*** RECORDED DATA Section Begins ***

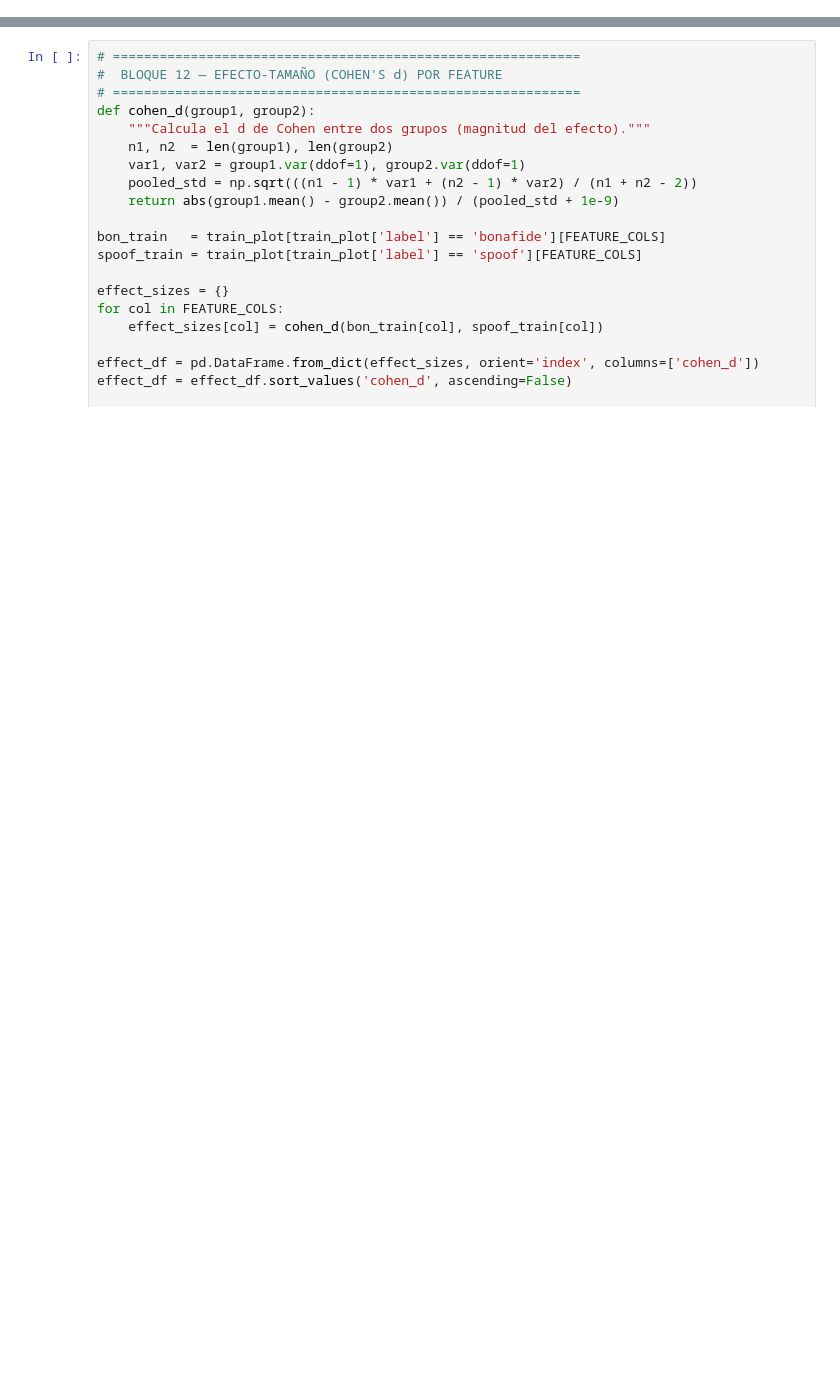
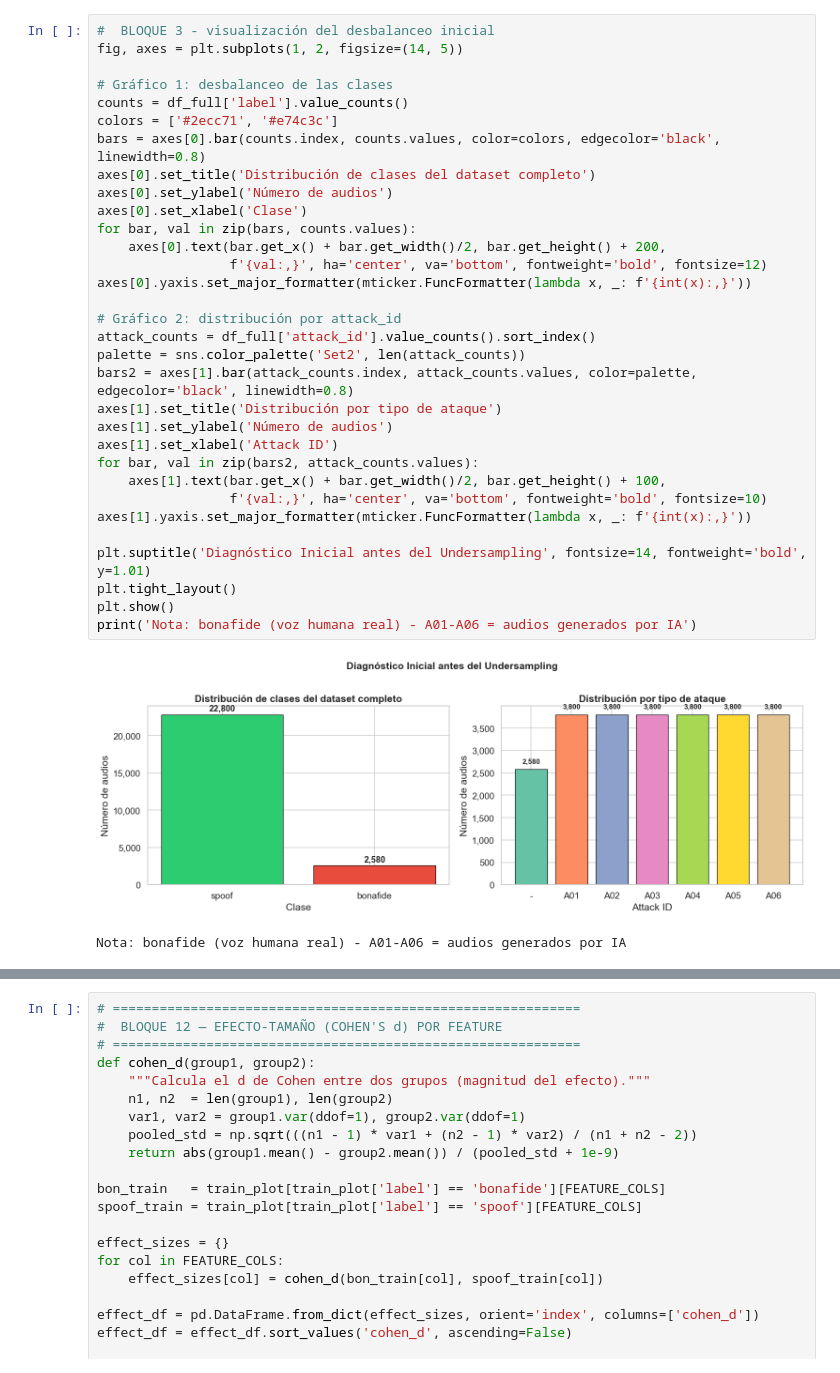
Before and after one commit to LechuMamais/Reto_Inteligencia_Artificial_Liliana_Daniele_Alexis, a Jupyter notebook: Modelos/Modelo_EDA_Daniele.ipynb, the cells around one changed output, grey strips where cells are left out. Drawn from its saved outputs; the diff is of its cells as text; blank space fills up the shorter version.

```diff
--- a/Modelos/Modelo_EDA_Daniele.ipynb
+++ b/Modelos/Modelo_EDA_Daniele.ipynb
@@ -521,0 +111,35 @@ Para rankear objetivamente qué features separan mejor las clases, calculamos el
+# %%
+#  BLOQUE 3 - visualización del desbalanceo inicial
+fig, axes = plt.subplots(1, 2, figsize=(14, 5))
+
+# Gráfico 1: desbalanceo de las clases
+counts = df_full['label'].value_counts()
+colors = ['#2ecc71', '#e74c3c']
+bars = axes[0].bar(counts.index, counts.values, color=colors, edgecolor='black', linewidth=0.8)
+axes[0].set_title('Distribución de clases del dataset completo')
+axes[0].set_ylabel('Número de audios')
+axes[0].set_xlabel('Clase')
+for bar, val in zip(bars, counts.values):
+    axes[0].text(bar.get_x() + bar.get_width()/2, bar.get_height() + 200,
+                 f'{val:,}', ha='center', va='bottom', fontweight='bold', fontsize=12)
+axes[0].yaxis.set_major_formatter(mticker.FuncFormatter(lambda x, _: f'{int(x):,}'))
+
+# Gráfico 2: distribución por attack_id
+attack_counts = df_full['attack_id'].value_counts().sort_index()
+palette = sns.color_palette('Set2', len(attack_counts))
+bars2 = axes[1].bar(attack_counts.index, attack_counts.values, color=palette, edgecolor='black', linewidth=0.8)
+axes[1].set_title('Distribución por tipo de ataque')
+axes[1].set_ylabel('Número de audios')
+axes[1].set_xlabel('Attack ID')
+for bar, val in zip(bars2, attack_counts.values):
+    axes[1].text(bar.get_x() + bar.get_width()/2, bar.get_height() + 100,
+                 f'{val:,}', ha='center', va='bottom', fontweight='bold', fontsize=10)
+axes[1].yaxis.set_major_formatter(mticker.FuncFormatter(lambda x, _: f'{int(x):,}'))
+
+plt.suptitle('Diagnóstico Inicial antes del Undersampling', fontsize=14, fontweight='bold', y=1.01)
+plt.tight_layout()
+plt.show()
+print('Nota: bonafide (voz humana real) - A01-A06 = audios generados por IA')
+# %% [output]
+[figure, added]
+Nota: bonafide (voz humana real) - A01-A06 = audios generados por IA
```
Also changed, not shown: parts of 46 cells of this notebook.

*** RECORDED DATA Section Ends ***

### REQUIRED WORK
Copy whichever lines of the records above contain the word "center".

### ANSWER AREA
+                 f'{val:,}', ha='center', va='bottom', fontweight='bold', fontsize=12)
+                 f'{val:,}', ha='center', va='bottom', fontweight='bold', fontsize=10)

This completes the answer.